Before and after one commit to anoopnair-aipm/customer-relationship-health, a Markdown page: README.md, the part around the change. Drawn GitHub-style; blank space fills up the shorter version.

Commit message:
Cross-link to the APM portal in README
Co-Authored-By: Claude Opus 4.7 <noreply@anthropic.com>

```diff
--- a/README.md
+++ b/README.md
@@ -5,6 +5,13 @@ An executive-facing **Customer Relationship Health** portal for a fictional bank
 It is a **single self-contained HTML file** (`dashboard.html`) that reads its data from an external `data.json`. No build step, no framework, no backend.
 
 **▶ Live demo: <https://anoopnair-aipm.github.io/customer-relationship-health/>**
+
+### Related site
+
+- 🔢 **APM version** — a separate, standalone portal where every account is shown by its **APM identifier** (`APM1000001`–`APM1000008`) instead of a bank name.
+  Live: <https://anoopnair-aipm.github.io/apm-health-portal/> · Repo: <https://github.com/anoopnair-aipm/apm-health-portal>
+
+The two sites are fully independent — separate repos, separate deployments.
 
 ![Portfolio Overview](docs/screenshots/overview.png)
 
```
* * *
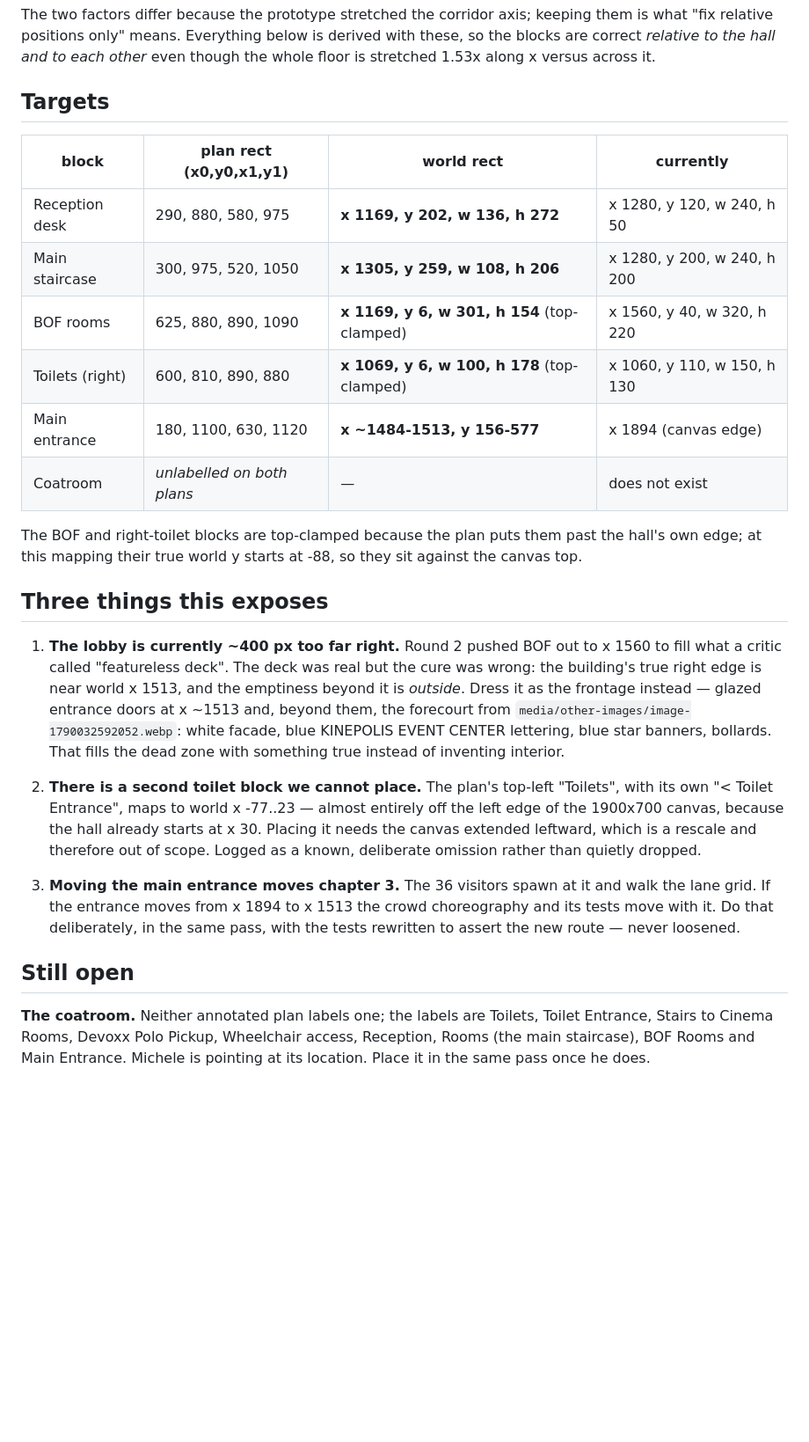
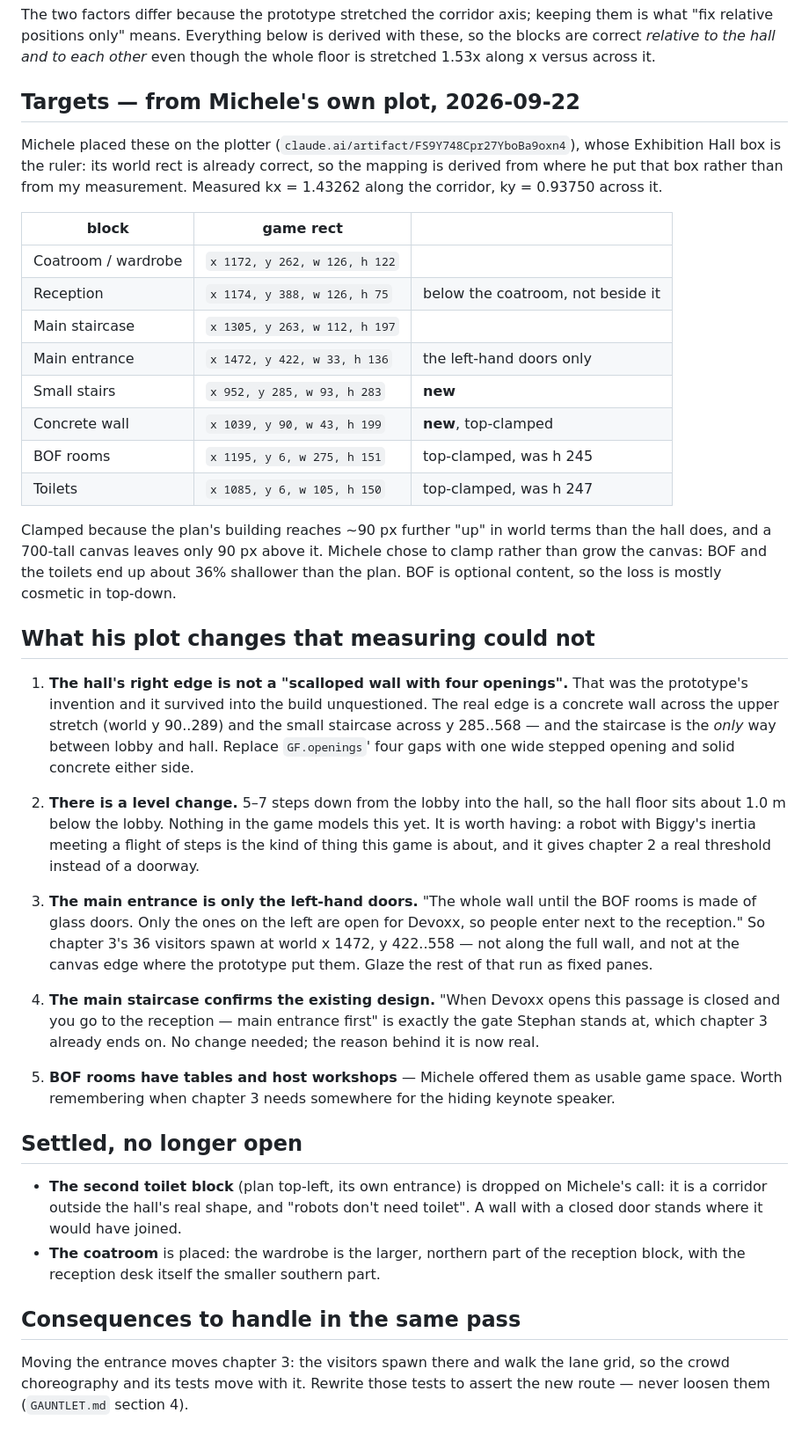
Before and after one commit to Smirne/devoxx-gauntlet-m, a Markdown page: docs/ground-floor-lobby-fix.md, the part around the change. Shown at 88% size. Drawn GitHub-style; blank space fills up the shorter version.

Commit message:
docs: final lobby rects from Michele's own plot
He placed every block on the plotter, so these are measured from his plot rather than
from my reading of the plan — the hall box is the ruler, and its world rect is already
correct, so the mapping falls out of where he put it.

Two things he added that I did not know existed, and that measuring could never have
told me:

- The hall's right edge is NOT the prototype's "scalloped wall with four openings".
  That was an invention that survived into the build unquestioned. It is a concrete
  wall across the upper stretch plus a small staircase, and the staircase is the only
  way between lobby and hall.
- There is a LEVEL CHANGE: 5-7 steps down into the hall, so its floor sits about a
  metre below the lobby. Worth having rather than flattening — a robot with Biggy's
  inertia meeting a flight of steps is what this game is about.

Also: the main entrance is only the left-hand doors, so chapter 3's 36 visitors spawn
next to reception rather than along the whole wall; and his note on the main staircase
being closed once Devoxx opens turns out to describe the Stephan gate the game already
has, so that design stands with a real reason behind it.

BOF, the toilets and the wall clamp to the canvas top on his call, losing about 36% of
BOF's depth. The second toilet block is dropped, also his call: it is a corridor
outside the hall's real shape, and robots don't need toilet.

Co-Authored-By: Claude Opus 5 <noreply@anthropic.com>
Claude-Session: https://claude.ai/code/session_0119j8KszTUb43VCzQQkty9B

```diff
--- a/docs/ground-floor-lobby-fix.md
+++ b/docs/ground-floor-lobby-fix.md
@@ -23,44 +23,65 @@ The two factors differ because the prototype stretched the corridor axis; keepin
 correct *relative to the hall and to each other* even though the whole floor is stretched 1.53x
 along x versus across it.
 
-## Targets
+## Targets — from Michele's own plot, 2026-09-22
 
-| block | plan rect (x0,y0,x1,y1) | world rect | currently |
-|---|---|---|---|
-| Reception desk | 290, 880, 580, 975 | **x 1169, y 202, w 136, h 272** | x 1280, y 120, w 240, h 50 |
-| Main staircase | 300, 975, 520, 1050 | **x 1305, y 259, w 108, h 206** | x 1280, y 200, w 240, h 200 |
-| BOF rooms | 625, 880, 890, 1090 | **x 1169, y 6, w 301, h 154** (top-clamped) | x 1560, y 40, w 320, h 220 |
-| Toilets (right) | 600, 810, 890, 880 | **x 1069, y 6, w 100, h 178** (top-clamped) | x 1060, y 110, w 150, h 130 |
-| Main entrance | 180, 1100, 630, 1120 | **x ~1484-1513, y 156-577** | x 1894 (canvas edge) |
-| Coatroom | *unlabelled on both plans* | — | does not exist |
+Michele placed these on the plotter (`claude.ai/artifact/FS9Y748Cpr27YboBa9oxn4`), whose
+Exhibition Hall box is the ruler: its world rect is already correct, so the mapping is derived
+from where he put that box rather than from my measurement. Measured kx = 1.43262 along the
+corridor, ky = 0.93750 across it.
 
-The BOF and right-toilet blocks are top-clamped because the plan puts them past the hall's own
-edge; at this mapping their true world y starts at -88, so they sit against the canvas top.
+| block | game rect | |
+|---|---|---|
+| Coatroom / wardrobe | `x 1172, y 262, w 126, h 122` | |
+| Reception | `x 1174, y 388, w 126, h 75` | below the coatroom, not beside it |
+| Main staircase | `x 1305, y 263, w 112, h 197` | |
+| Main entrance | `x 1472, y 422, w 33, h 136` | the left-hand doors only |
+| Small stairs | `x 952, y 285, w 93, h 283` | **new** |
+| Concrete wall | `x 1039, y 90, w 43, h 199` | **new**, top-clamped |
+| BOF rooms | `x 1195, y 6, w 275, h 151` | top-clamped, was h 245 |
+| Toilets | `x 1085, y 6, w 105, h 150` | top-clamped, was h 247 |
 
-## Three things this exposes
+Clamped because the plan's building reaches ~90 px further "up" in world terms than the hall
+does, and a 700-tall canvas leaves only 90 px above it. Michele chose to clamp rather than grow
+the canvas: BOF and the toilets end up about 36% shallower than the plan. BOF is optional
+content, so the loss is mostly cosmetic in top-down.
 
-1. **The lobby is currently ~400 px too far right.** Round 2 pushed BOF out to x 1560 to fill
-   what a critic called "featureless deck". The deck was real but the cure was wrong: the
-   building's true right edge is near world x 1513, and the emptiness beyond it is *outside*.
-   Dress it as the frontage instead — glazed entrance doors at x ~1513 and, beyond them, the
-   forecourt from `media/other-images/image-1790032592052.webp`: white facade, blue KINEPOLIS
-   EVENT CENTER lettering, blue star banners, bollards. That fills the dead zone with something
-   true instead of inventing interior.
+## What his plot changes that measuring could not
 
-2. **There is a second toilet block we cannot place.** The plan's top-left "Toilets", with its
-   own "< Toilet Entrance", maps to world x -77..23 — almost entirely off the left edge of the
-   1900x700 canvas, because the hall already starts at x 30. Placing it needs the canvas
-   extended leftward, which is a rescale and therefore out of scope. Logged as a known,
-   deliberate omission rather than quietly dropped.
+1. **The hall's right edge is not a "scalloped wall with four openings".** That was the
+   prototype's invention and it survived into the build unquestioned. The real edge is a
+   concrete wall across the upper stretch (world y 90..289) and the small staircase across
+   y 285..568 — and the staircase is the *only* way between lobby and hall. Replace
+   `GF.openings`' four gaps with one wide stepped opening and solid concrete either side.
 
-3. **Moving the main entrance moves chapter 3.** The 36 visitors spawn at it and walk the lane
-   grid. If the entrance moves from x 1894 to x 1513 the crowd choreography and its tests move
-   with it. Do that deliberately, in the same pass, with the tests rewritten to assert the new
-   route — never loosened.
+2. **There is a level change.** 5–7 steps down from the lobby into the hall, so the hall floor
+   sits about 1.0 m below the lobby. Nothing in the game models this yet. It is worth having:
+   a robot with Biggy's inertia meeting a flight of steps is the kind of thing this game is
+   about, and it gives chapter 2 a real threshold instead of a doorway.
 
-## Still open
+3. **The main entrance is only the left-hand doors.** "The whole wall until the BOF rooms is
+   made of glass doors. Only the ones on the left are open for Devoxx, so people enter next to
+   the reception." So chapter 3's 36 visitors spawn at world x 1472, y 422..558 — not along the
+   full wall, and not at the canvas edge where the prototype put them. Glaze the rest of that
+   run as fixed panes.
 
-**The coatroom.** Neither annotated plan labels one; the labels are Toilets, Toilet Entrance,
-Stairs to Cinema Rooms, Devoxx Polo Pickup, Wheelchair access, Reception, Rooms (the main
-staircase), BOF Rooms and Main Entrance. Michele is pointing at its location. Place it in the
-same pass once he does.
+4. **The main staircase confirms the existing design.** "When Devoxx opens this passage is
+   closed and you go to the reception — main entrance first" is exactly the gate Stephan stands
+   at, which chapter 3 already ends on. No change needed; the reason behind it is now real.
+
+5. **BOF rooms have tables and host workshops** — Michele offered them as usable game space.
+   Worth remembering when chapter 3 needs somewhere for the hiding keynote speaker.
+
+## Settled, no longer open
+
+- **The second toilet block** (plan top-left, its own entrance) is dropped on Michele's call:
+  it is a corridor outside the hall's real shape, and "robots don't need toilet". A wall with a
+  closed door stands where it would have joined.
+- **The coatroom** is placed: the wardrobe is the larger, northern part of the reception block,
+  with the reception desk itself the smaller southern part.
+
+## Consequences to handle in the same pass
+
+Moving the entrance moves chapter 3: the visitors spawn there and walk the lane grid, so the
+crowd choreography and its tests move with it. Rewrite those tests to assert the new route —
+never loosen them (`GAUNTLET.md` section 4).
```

BRIEF: Looking at the entries above, determine how many lines contain the word "whole" and state only that number.

SOLUTION BELOW: 3